» **WHAT YOU HAVE TO DO**
Sift through the material below and return the lines with "signals".

» **INPUT RECORDS**
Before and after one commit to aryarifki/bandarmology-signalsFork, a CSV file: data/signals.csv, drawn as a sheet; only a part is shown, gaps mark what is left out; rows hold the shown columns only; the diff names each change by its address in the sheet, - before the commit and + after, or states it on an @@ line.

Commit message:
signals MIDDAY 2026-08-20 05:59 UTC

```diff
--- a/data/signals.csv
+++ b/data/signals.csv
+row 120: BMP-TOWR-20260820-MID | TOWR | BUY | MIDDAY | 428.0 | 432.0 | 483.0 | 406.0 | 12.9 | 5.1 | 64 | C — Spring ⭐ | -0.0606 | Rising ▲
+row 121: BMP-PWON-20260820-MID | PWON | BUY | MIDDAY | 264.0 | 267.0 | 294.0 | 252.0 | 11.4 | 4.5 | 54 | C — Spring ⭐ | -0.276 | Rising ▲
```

» **EXPECTED ANSWER**
Before and after one commit to aryarifki/bandarmology-signalsFork, a CSV file: data/signals.csv, drawn as a sheet; only a part is shown, gaps mark what is left out; rows hold the shown columns only; the diff names each change by its address in the sheet, - before the commit and + after, or states it on an @@ line.
signals MIDDAY 2026-08-20 05:59 UTC
--- a/data/signals.csv
+++ b/data/signals.csv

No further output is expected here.